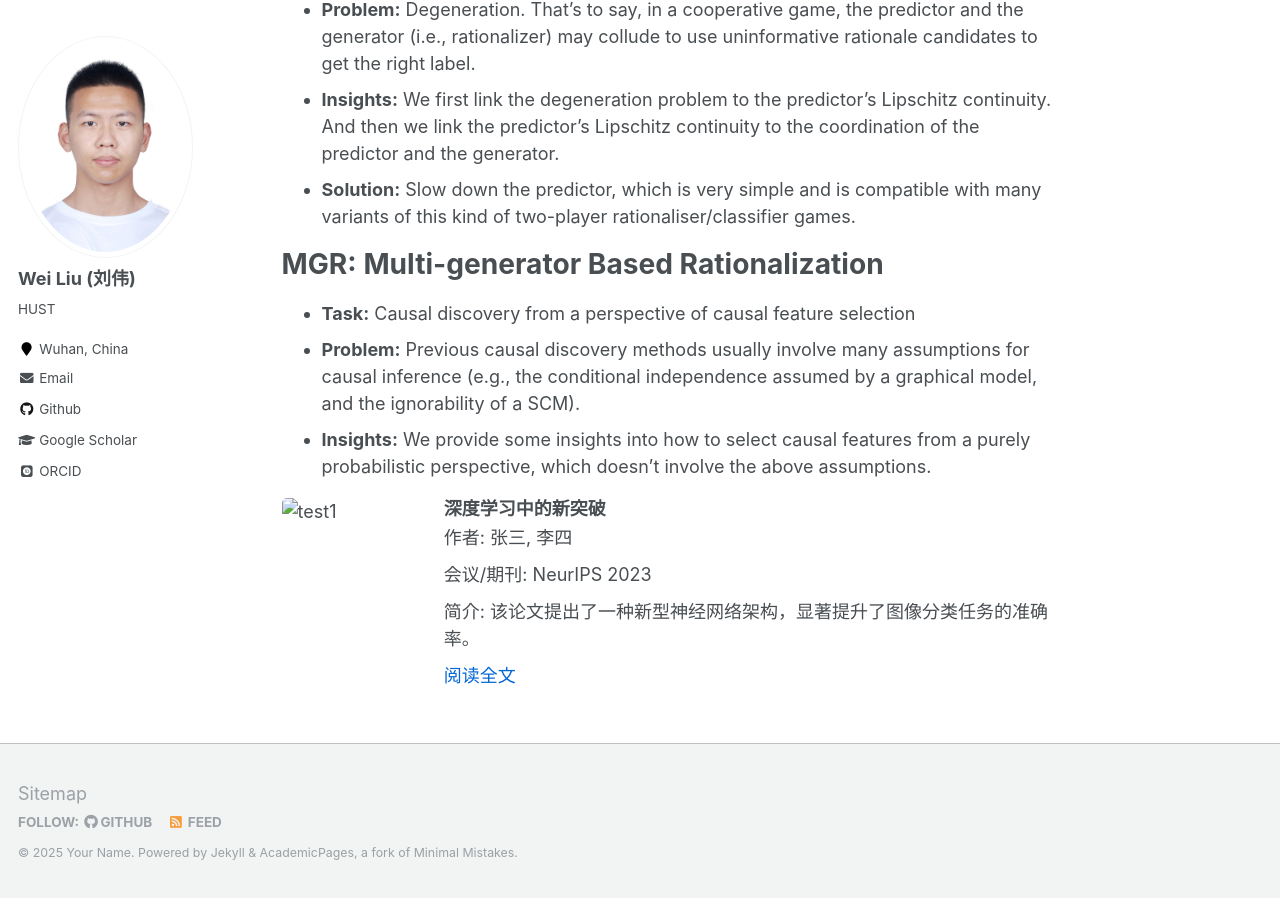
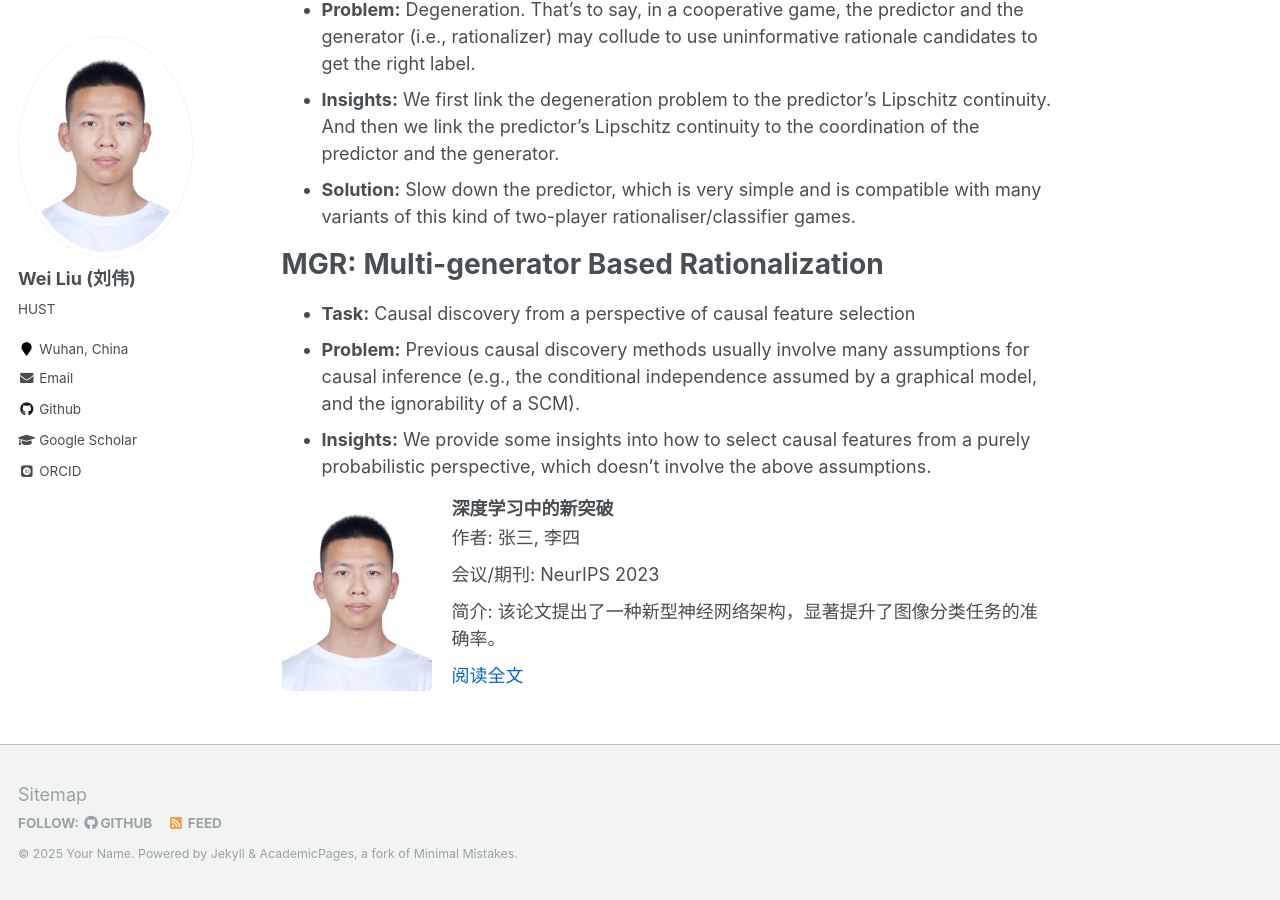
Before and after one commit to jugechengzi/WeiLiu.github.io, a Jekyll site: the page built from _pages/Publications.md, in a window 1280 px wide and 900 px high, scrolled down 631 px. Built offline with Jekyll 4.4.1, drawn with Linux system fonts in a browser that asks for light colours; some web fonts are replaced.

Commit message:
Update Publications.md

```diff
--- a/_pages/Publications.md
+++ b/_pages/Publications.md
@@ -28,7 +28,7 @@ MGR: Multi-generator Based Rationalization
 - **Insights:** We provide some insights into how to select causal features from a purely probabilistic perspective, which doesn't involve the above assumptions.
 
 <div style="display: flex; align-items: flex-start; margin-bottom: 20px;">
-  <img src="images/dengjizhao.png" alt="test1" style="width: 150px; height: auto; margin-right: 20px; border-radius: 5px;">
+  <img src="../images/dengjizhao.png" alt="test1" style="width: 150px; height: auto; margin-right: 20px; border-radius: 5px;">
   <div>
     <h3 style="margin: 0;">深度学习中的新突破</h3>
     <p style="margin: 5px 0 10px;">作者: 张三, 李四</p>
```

====

▶ [THE PROBLEM]
Scan the listing above and identify each line holding the string "Publications"; copy every such line.

▶ [WRITTEN SOLUTION]
Before and after one commit to jugechengzi/WeiLiu.github.io, a Jekyll site: the page built from _pages/Publications.md, in a window 1280 px wide and 900 px high, scrolled down 631 px. Built offline with Jekyll 4.4.1, drawn with Linux system fonts in a browser that asks for light colours; some web fonts are replaced.
Update Publications.md
--- a/_pages/Publications.md
+++ b/_pages/Publications.md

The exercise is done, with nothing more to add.